With campuses in Idaho, California, Texas and Florida, NLC attracts students from across the nation ready to start long and rewarding careers.
“Over the years, NLC has improved its recruiting partnerships,” Eriksen says, “NLC is partnering with utilities and cooperatives nationwide to help recruit and train their workforce.”
NLC’s reach was broadened when the company was acquired by Quanta Services, a specialty contractor with the largest craft-skilled workforce in North America.
“The Quanta acquisition allowed NLC to continue to do everything we were already doing for the industry, yet provide so much more opportunity for our students,” says Eriksen. “We not only train them to do the job, but we also give them the industry education and career-planning skills they need to be highly effective at getting the job. “
At the end of the day, new people entering the workforce need strong and steady careers, and utilities and contractors need workers, Eriksen says.
"Our entry-level career programs exist in the middle, providing excellent training to the individual but also strategizing new ways to help employers find qualified workers ready to invest in long-term careers,” he says.
NLC’s educational approach is rooted in its Three-phased Educational Model. The Model focuses on the three domains of learning: Knowledge, Skill, and Behavior.
“This, along with maintaining a positive learning environment, sits at the core to everything we do at NLC,” he says.
For its entry-level programs, NLC’s Admissions Team gives prospective students personal time and attention. Admissions consultants provide information regarding the industry, career opportunities and the requirements of the program.
Students are trained by NLC Training Specialists, dubbed the “Maroons,” who come into the role with rich experience in the trade. Once at NLC, these tradesmen go through NLC’s in-house professional technical educator courses to learn how to effectively teach to adult learners and gain confidence in the classroom.
“Our instructors are professional educators,” Eriksen says. “We never send new hires straight into the classroom. To output highly qualified graduates, we have to ensure our Maroons are also extremely qualified for the educational role we put them in.”
To succeed at NLC and ultimately, in the trade, students must have a diverse skill set.
“They must have a high physical stamina like a professional athlete and have a servant mentality like our nation’s military,” Eriksen says. “Graduates must be ready to deal with complex challenges in physically demanding situations—and NLC helps to prepare them.”

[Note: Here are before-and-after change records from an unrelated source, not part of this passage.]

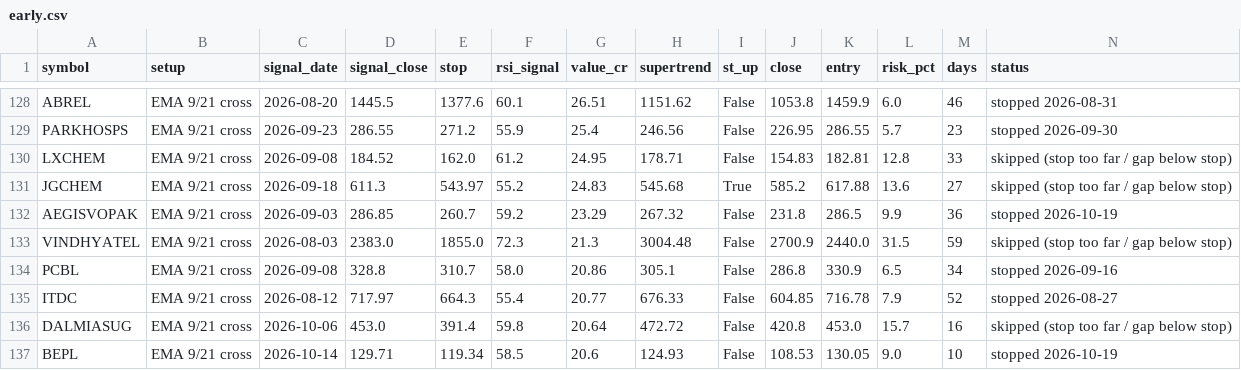
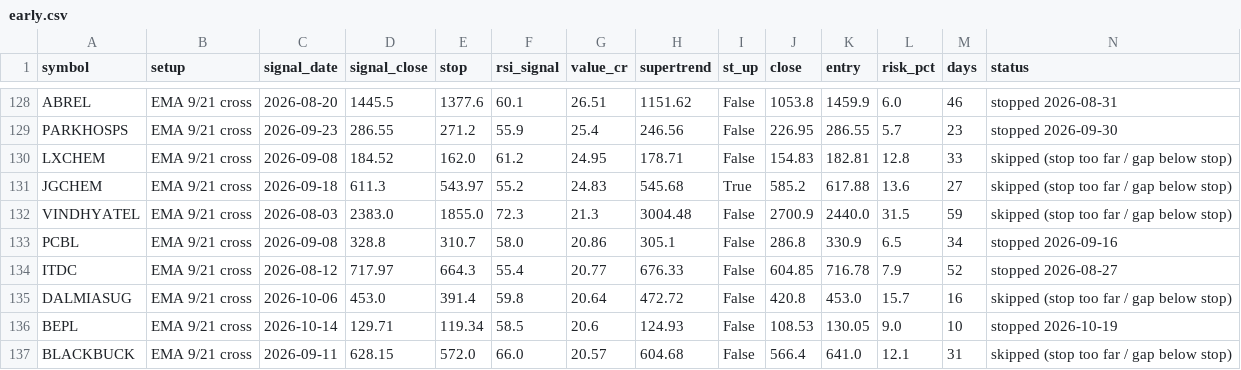
Before and after one commit to drsinghap81/blank-app, a CSV file: data/scan/early.csv, drawn as a sheet; only a part is shown, gaps mark what is left out; the shorter side is filled out with more unchanged rows; rows hold the shown columns only; the diff names each change by its address in the sheet, - before the commit and + after, or states it on an @@ line.

```diff
--- a/data/scan/early.csv
+++ b/data/scan/early.csv
-row 132: AEGISVOPAK | EMA 9/21 cross | 2026-09-03 | 286.85 | 260.7 | 59.2 | 23.29 | 267.32 | False | 231.8 | 286.5 | 9.9 | 36 | stopped 2026-10-19
```
Also changed, not shown: 3 other files.
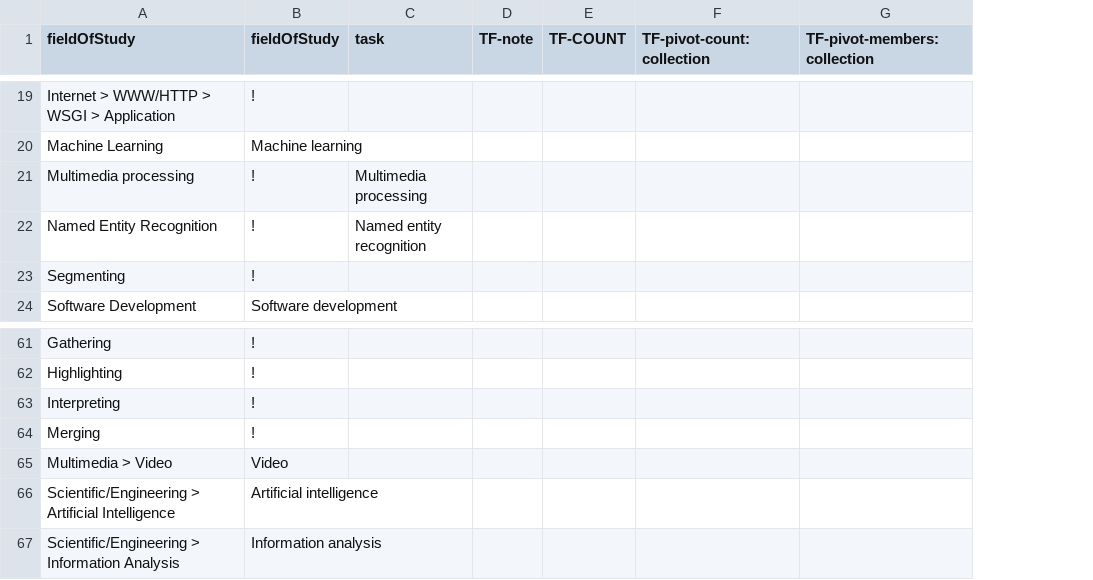
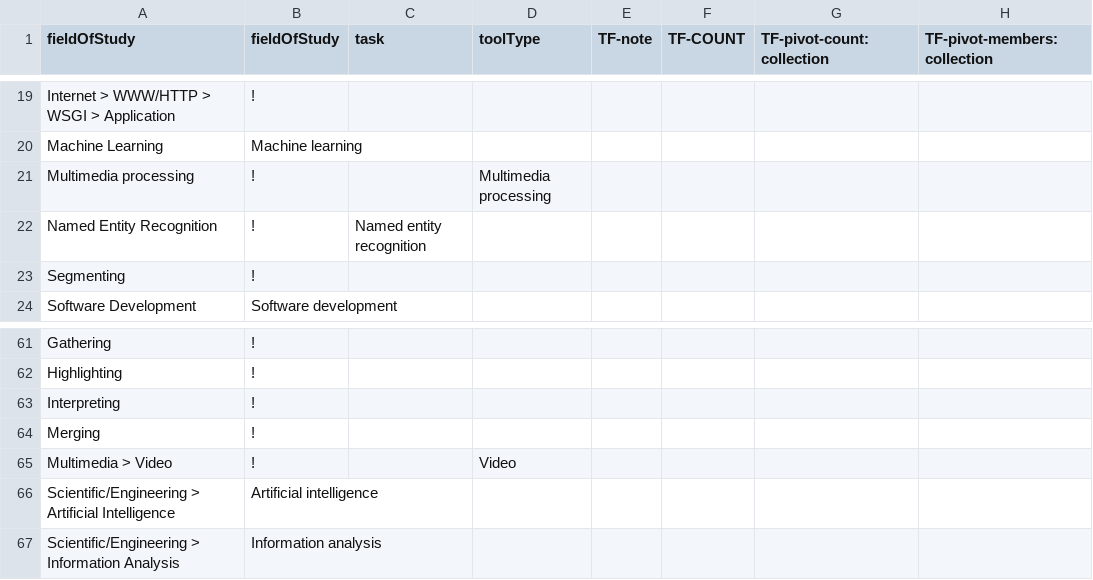
Before and after one commit to clarin-eric/tool-portal-vlo-config, a CSV file: VLO-mapping/value-maps/toolportal_fieldOfStudy.csv, drawn as a sheet; only a part is shown, gaps mark what is left out; the diff covers the shown part only; the diff names each change by its address in the sheet, - before the commit and + after, or states it on an @@ line.

```diff
--- a/VLO-mapping/value-maps/toolportal_fieldOfStudy.csv
+++ b/VLO-mapping/value-maps/toolportal_fieldOfStudy.csv
+column D (toolType), row 21: Multimedia processing; row 65: Video
-C21 (task): Multimedia processing
+C21 (task): (empty)
-B65 (fieldOfStudy): Video
+B65 (fieldOfStudy): !
```
Also changed, not shown: 7 edited cells elsewhere in this file, VLO-mapping/value-maps/toolportal_resourceClass.csv, VLO-mapping/value-maps/toolportal_toolType.csv, 4 other files.
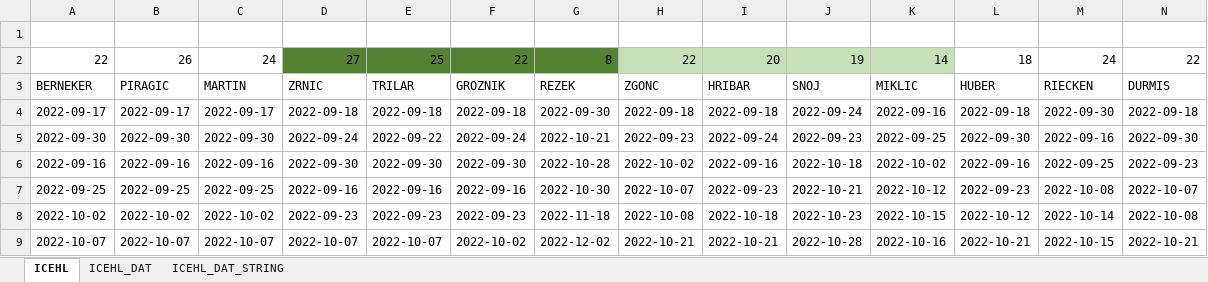
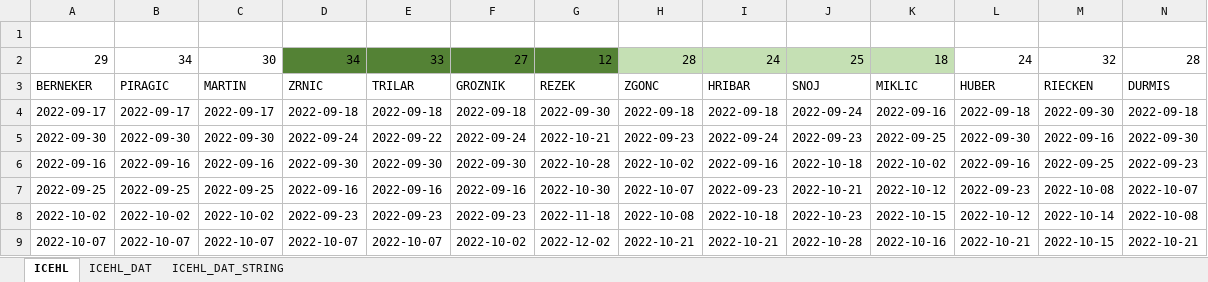
Before and after one commit to snojle23/delegacije, an Excel workbook: data/ICEHLdelegacije.xlsx, sheet ICEHL, drawn as a sheet; only a part is shown; values as stored, in another font and other column widths than the file's, no borders; removed rows and columns are numbered as before the commit, all else as after; rows hold the shown columns only; the diff covers the shown part only; the diff names each change by its address in the sheet, - before the commit and + after, or states it on an @@ line.

```diff
--- a/data/ICEHLdelegacije.xlsx (sheet ICEHL)
+++ b/data/ICEHLdelegacije.xlsx (sheet ICEHL)
-row 2: 22 | 26 | 24 | 27 | 25 | 22 | 8 | 22 | 20 | 19 | 14 | 18 | 24 | 22
+row 2: 29 | 34 | 30 | 34 | 33 | 27 | 12 | 28 | 24 | 25 | 18 | 24 | 32 | 28
```
Also changed, not shown: 45 edited cells elsewhere in this sheet, sheet ICEHL_DAT_STRING, sheet ICEHL_DAT, data/AHLdelegacije.xlsx, 4 other files.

Though NLC does not spare students from tasting the real challenge of the work, they do promote a positive learning environment, focused on instilling good behaviors where students are challenged and encouraged to succeed. Students are placed in crews where teamwork is emphasized daily.
“We want our graduates to be successful, not only for them and their families but also for the employers they go to work for,” Eriksen says.
The ability for a graduate to begin a successful career in less time than with a traditional four-year college is very attractive to high school graduates. Not only do they find careers quickly, but they can find stable, high-paying jobs without the same financial barriers associated with a four-year college.
With the GI bill, veterans transitioning from the military also have great opportunity to fund their career training.
“NLC is grateful to our men and women in service, and we are proud to have military veterans on staff and to have helped many veterans transition into successful careers,” Eriksen says. “Becoming a utility worker is a natural fit for those with a background of military service. Many veterans have developed highly valued skills such as critical thinking, leadership and integrity—which are also important in our industries.”